> [WORK INSTRUCTION]:
Among the entries below, determine how many lines contain the word "data" and state only that figure.
*** Opening INFORMATION SUPPLIED ***
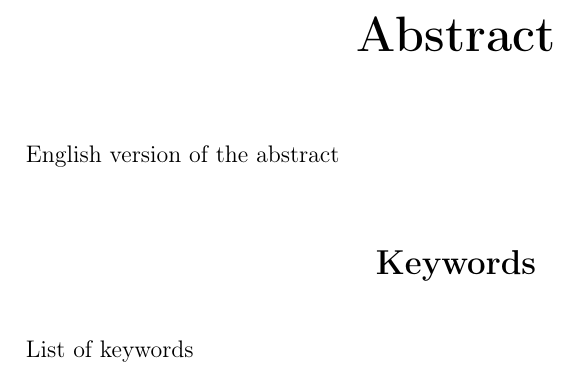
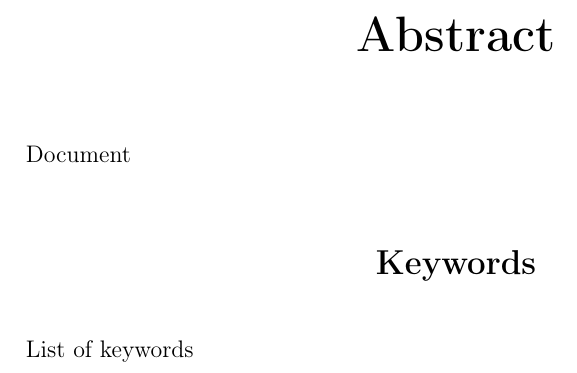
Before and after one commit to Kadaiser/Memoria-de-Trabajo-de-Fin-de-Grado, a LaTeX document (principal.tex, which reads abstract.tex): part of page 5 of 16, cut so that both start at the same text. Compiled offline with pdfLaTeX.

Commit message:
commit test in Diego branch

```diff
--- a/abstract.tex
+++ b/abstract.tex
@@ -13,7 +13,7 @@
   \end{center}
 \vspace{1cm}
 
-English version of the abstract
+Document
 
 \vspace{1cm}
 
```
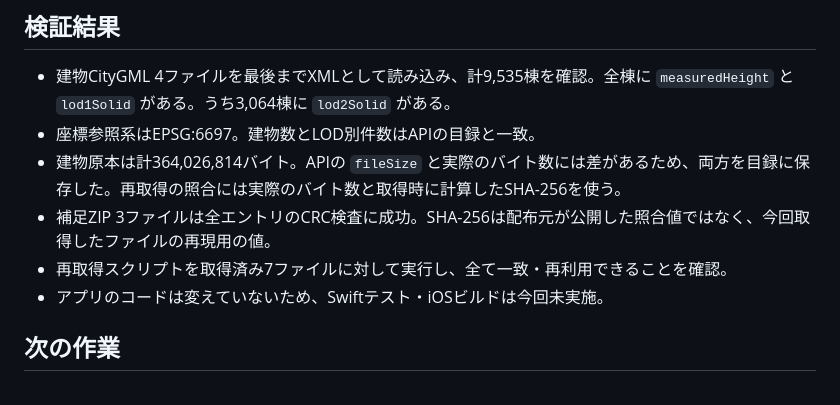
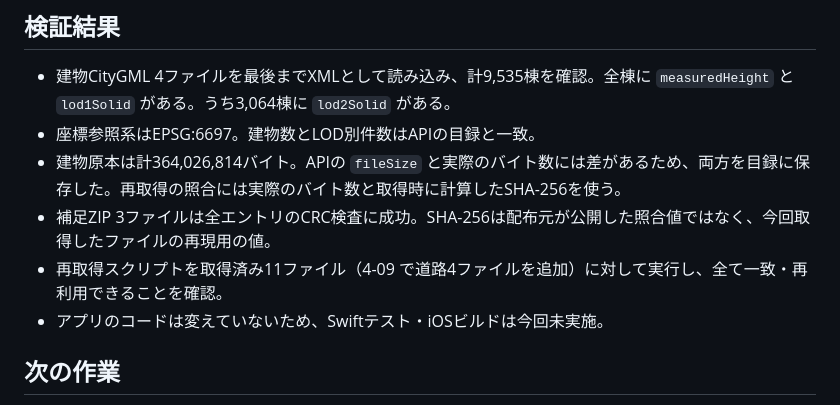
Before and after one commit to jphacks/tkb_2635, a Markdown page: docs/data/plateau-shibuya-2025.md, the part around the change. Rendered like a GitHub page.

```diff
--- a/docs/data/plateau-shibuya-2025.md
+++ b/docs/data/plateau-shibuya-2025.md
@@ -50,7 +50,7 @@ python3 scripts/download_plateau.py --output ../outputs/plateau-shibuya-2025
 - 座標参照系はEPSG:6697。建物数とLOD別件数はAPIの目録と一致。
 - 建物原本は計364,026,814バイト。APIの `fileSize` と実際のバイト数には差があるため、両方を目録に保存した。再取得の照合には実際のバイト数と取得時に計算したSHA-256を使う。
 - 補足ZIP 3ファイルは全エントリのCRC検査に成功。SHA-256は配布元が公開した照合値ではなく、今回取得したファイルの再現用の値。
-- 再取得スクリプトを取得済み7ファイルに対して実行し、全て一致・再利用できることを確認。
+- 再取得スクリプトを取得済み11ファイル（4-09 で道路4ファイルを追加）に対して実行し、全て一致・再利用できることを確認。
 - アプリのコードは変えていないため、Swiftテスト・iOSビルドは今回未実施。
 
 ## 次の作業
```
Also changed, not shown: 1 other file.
*** Closing INFORMATION SUPPLIED ***
> [RESPONSE BOX]:
3